PROBLEM STATEMENT: All of the records below must be output exactly, with no pictures carried over.

EXERCISE MATERIALS:
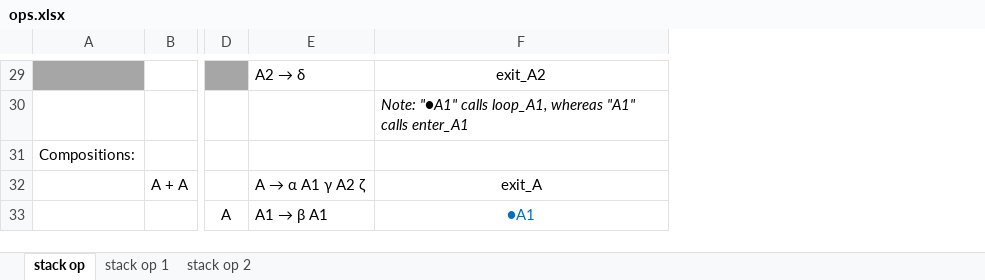
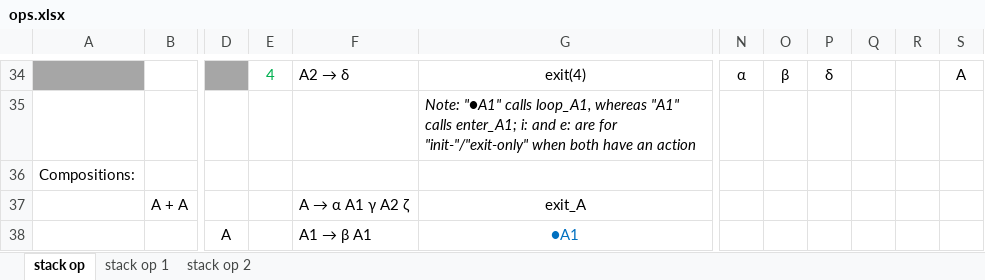
Before and after one commit to blueglyph/lexigram, an Excel workbook: doc/ops.xlsx, sheet stack op, drawn as a sheet; only a part is shown, gaps mark what is left out; values as stored, in another font and other column widths than the file's, no borders; addresses are those after the commit; the diff covers the shown part only; the diff names each change by its address in the sheet, - before the commit and + after, or states it on an @@ line.

```diff
--- a/doc/ops.xlsx (sheet stack op)
+++ b/doc/ops.xlsx (sheet stack op)
+column E, row 34: 4
+column N, row 34: α
+column O, row 34: β
+column P, row 34: δ
+column Q, empty
+column R, empty
+column S, row 34: A
-G34: exit_A2
+G34: exit(4)
-G35: …"A1" calls enter_A1
+G35: …"A1" calls enter_A1; i: and e: are for "init-"/"exit-only" when both have an action
```
Also changed, not shown: 9 added rows, 4 removed rows, 37 edited cells, cell formats and merged cells elsewhere in this sheet, 4 other files.
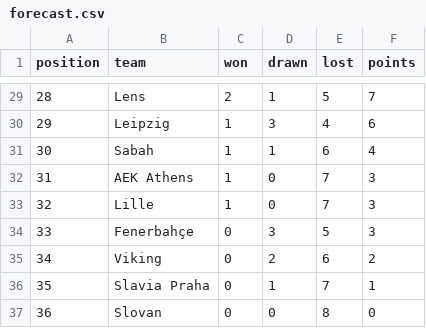
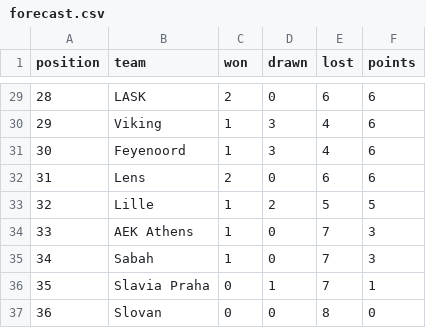
Before and after one commit to Vivek-Kaimal/Champions-League-Prediction-Notbettingadvice, a CSV file: data/forecast.csv, drawn as a sheet; only a part is shown, gaps mark what is left out; the diff covers the shown part only.

```diff
--- a/data/forecast.csv
+++ b/data/forecast.csv
@@ -29,8 +29,8 @@ position,team,won,drawn,lost,points
-28,Lens,2,1,5,7
-29,Leipzig,1,3,4,6
-30,Sabah,1,1,6,4
-31,AEK Athens,1,0,7,3
-32,Lille,1,0,7,3
-33,Fenerbahçe,0,3,5,3
-34,Viking,0,2,6,2
+28,LASK,2,0,6,6
+29,Viking,1,3,4,6
+30,Feyenoord,1,3,4,6
+31,Lens,2,0,6,6
+32,Lille,1,2,5,5
+33,AEK Athens,1,0,7,3
+34,Sabah,1,0,7,3
 35,Slavia Praha,0,1,7,1
```
Also changed, not shown: 69 edited cells elsewhere in this file, 7 other files.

TASK OUTPUT:
Before and after one commit to blueglyph/lexigram, an Excel workbook: doc/ops.xlsx, sheet stack op, drawn as a sheet; only a part is shown, gaps mark what is left out; values as stored, in another font and other column widths than the file's, no borders; addresses are those after the commit; the diff covers the shown part only; the diff names each change by its address in the sheet, - before the commit and + after, or states it on an @@ line.

```diff
--- a/doc/ops.xlsx (sheet stack op)
+++ b/doc/ops.xlsx (sheet stack op)
+column E, row 34: 4
+column N, row 34: α
+column O, row 34: β
+column P, row 34: δ
+column Q, empty
+column R, empty
+column S, row 34: A
-G34: exit_A2
+G34: exit(4)
-G35: …"A1" calls enter_A1
+G35: …"A1" calls enter_A1; i: and e: are for "init-"/"exit-only" when both have an action
```
Also changed, not shown: 9 added rows, 4 removed rows, 37 edited cells, cell formats and merged cells elsewhere in this sheet, 4 other files.
Before and after one commit to Vivek-Kaimal/Champions-League-Prediction-Notbettingadvice, a CSV file: data/forecast.csv, drawn as a sheet; only a part is shown, gaps mark what is left out; the diff covers the shown part only.

```diff
--- a/data/forecast.csv
+++ b/data/forecast.csv
@@ -29,8 +29,8 @@ position,team,won,drawn,lost,points
-28,Lens,2,1,5,7
-29,Leipzig,1,3,4,6
-30,Sabah,1,1,6,4
-31,AEK Athens,1,0,7,3
-32,Lille,1,0,7,3
-33,Fenerbahçe,0,3,5,3
-34,Viking,0,2,6,2
+28,LASK,2,0,6,6
+29,Viking,1,3,4,6
+30,Feyenoord,1,3,4,6
+31,Lens,2,0,6,6
+32,Lille,1,2,5,5
+33,AEK Athens,1,0,7,3
+34,Sabah,1,0,7,3
 35,Slavia Praha,0,1,7,1
```
Also changed, not shown: 69 edited cells elsewhere in this file, 7 other files.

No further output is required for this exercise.